__WORK TO COMPLETE__
The lines to copy from the data below are those that hold the string "context".

BEGIN DATA TO EXAMINE

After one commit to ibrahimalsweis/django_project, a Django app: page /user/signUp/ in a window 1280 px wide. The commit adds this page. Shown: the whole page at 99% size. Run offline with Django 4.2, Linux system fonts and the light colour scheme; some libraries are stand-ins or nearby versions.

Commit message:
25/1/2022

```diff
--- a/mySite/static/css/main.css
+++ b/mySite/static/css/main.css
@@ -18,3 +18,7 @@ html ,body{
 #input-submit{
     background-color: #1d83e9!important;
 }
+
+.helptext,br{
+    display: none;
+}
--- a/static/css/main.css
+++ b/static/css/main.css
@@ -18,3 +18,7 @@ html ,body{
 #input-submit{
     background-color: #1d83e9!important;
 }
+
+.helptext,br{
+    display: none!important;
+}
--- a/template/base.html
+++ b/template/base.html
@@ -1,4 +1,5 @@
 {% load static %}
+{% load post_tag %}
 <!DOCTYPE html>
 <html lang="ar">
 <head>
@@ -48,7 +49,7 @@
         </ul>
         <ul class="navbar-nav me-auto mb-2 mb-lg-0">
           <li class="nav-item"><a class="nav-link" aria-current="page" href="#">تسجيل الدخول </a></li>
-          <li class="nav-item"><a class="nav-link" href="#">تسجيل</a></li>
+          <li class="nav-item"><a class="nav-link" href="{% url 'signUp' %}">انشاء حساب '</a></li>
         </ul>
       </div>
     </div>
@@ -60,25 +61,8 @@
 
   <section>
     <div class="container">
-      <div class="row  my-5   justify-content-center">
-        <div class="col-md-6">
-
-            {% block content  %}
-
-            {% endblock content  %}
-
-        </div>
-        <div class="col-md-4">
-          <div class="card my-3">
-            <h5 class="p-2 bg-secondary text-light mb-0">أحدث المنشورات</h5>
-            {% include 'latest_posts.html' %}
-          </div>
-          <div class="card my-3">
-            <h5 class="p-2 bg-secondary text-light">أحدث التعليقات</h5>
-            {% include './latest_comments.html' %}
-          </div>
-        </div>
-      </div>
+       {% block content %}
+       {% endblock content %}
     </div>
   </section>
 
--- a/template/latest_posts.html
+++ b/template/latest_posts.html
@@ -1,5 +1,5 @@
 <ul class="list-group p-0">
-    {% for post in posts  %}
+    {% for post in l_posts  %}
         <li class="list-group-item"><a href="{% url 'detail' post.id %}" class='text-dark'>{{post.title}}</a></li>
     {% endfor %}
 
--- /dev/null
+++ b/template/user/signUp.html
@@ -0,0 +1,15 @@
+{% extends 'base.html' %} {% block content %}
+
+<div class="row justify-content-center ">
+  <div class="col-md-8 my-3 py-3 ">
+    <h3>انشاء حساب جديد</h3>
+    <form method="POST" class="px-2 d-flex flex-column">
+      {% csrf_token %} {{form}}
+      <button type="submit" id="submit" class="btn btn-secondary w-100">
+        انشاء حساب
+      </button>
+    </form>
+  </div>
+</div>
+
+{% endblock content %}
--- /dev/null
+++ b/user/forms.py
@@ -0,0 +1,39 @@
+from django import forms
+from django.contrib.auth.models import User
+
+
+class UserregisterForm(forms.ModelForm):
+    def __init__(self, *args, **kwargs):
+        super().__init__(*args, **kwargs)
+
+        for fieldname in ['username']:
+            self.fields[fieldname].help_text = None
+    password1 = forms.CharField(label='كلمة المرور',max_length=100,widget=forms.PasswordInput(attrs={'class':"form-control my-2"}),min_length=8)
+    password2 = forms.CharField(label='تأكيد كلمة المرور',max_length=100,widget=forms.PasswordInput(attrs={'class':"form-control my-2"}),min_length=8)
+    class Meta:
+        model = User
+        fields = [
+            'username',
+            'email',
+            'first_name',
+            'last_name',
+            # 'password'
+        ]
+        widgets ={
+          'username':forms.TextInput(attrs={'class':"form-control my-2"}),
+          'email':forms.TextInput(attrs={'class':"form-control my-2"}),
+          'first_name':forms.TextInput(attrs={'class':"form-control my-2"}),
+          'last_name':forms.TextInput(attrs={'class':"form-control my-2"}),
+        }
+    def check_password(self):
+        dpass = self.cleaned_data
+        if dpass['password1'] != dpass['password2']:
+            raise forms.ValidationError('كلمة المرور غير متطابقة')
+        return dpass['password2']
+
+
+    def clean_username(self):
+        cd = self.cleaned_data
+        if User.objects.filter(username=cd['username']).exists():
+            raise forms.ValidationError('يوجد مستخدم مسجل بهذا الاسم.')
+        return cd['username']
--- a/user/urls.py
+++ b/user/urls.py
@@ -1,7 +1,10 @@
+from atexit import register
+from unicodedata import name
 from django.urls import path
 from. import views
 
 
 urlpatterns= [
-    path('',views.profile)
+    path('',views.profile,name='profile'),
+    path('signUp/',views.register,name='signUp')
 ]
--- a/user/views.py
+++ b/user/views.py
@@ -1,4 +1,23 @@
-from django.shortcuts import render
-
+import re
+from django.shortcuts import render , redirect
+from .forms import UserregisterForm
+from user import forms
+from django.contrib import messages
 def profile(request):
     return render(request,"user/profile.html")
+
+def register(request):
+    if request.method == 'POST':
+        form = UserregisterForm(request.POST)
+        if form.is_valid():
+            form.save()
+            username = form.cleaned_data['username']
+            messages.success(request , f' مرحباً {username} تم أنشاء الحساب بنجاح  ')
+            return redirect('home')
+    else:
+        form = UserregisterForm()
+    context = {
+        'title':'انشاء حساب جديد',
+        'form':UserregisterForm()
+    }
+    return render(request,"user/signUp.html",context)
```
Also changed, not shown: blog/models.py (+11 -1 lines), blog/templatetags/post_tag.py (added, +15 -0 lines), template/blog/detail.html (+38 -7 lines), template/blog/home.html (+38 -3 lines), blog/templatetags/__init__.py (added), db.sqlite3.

END DATA TO EXAMINE

__RESPONSE BOX__
+    context = {
+    return render(request,"user/signUp.html",context)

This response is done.